The 49ers entered the game having scored 79 points in their last two contests, but that didn't stop the G-men from dominating thanks to scheme and athleticism. Here are the three ways the Giants' defense shut down the 49ers.
They Attacked the 49ers' Vaunted Running Game
San Francisco's success is determined by their power running game, which often overwhelms opponents. The Giants chose to attack the run, rather than adopting a read-and-react approach.
The first key was using speed to gain quick penetration and disrupt runs at their source in the backfield. To do this Giants' defensive coordinator Perry Fewell regularly had defensive end Jason Pierre-Paul slide inside to tackle.
Pierre-Paul's length and speed allowed him to quickly split the gaps along the interior of the 49ers' offensive line. The ploy destroyed many of the power runs San Francisco's offense favours.
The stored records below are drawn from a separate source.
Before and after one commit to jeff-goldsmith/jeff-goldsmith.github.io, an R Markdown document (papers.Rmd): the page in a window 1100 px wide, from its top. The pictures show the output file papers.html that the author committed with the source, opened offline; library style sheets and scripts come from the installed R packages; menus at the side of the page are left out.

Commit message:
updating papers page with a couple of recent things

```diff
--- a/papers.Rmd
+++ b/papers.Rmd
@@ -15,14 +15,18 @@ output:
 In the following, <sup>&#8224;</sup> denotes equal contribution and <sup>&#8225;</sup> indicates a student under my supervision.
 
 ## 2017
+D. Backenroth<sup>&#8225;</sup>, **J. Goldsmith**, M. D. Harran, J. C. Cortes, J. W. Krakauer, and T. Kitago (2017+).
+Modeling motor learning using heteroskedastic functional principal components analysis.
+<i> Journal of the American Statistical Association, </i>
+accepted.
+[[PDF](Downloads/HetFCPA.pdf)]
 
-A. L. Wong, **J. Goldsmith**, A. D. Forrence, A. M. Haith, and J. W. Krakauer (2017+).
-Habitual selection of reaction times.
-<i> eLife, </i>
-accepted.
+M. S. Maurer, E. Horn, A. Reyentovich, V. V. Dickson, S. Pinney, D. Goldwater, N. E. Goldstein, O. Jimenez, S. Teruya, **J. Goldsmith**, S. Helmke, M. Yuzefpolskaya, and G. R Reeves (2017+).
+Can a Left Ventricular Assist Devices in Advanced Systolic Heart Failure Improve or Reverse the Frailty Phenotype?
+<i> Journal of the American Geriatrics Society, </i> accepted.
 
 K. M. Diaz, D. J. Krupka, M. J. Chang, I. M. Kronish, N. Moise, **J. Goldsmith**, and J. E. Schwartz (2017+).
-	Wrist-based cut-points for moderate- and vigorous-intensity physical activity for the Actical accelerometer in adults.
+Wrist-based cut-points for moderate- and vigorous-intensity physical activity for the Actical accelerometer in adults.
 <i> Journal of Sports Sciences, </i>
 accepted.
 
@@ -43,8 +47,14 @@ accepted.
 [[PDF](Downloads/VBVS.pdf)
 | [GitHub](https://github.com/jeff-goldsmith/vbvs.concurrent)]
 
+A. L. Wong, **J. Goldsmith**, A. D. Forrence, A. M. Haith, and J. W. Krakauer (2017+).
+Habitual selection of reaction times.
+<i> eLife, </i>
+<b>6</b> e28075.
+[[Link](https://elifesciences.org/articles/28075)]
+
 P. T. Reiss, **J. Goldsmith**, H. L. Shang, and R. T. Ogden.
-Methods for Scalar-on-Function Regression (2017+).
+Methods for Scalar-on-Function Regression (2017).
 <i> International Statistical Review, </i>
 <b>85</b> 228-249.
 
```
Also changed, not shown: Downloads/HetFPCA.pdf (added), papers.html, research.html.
The 49ers like to pull their guards and have them act as lead blockers for running back Frank Gore on the edge. Pierre-Paul's speed took him quickly through the spaces vacated by pulling linemen and allowed him to chase down plays from behind.
Another smart move from Fewell was to match up with the 49ers' run-heavy personnel sets. One of San Francisco's most devastating run fronts involves two tight ends and one wide receiver and an extra offensive lineman, who acts as a fullback for Gore.
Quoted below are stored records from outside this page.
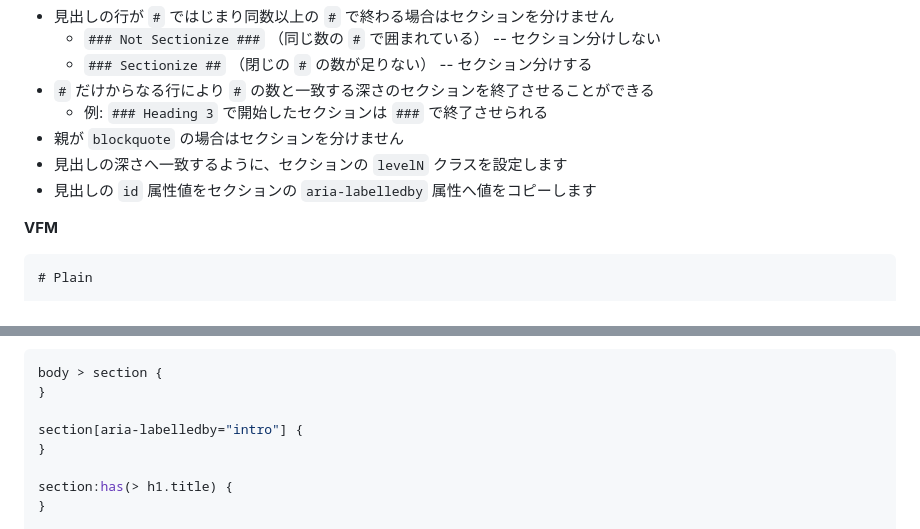
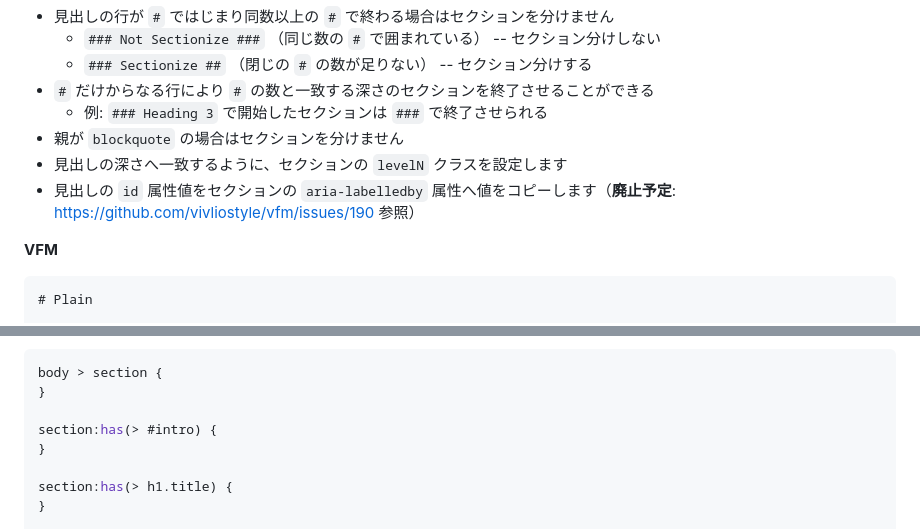
Before and after one commit to vivliostyle/vfm, a Markdown page: docs/ja/vfm.md, 2 parts joined by grey strips. Rendered like a GitHub page.

Commit message:
docs: deprecate aria-labelledby output (#191)
- see #190

```diff
--- a/docs/ja/vfm.md
+++ b/docs/ja/vfm.md
@@ -571,7 +571,7 @@ ruby rt {
   - 例: `### Heading 3` で開始したセクションは `###` で終了させられる
 - 親が `blockquote` の場合はセクションを分けません
 - 見出しの深さへ一致するように、セクションの `levelN` クラスを設定します
-- 見出しの `id` 属性値をセクションの `aria-labelledby` 属性へ値をコピーします
+- 見出しの `id` 属性値をセクションの `aria-labelledby` 属性へ値をコピーします（**廃止予定**: https://github.com/vivliostyle/vfm/issues/190 参照）
 
 **VFM**
 
@@ -631,7 +631,7 @@ Level 2 was ended by `##`.
 body > section {
 }
 
-section[aria-labelledby="intro"] {
+section:has(> #intro) {
 }
 
 section:has(> h1.title) {
```
Also changed, not shown: docs/vfm.md (+2 -2 lines).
Fewell's answer was simply to introduce a fourth linebacker to the mix, giving his defense a heavy eight-man front. This kept Gore to minimal gains out of this usually prolific personnel grouping.
Right from the start of the game, the Giants showed a willingness to blitz the 49er's run with their linebackers. This slowed Gore's initial movement and confused the blocking schemes in front of him.
Without the run, the 49ers were forced out of their comfort zone and quarterback Alex Smith was put in the unfamiliar position of having to win the game through the air.
Different Defensive Line Combinations Put Smith Under Constant Pressure
Smith's task was made even harder by the different combinations of defensive linemen and alignments the Giants used to create pressure. One of their most effective fronts had Pierre-Paul and Osi Umenyiora deployed as wide ends with hybrid rush linebacker Mathias Kiwanuka lined up inside at defensive tackle.
The fourth linemen, Justin Tuck, acted as a roving, stand-up rusher, free to choose any blitz lane. It was similar to the scheme Big Blue used to harass Aaron Rodgers and the Green Bay Packers in last season's NFC Divisional playoff upset.
Once again this rush front worked to perfection and was chiefly responsible for New York's six sacks. Smith was rarely afforded a clean pocket, or the opportunity to release a pass unmolested.
Combination Coverage Challenged Smith's Accuracy
When Smith was able to attempt a pass, he was challenged to be as precise possible, thanks to some shrewd combination coverage. The Giants utilized a man-under, two-deep concept, meaning the corners played tight press coverage underneath, leaving the safeties deep, free to spy Smith in zone.
Two of New York's three interceptions came thanks to this coverage scheme. Safety Antrel Rolle was particularly dangerous as a backfield spy.
The Giants bet right by gambling that Smith couldn't be accurate enough to combat tight coverage and intense pressure. The 49ers work hard to ensure Smith doesn't have to win a game by himself. Making sure he had to was the real secret of the Giants' defensive success.97009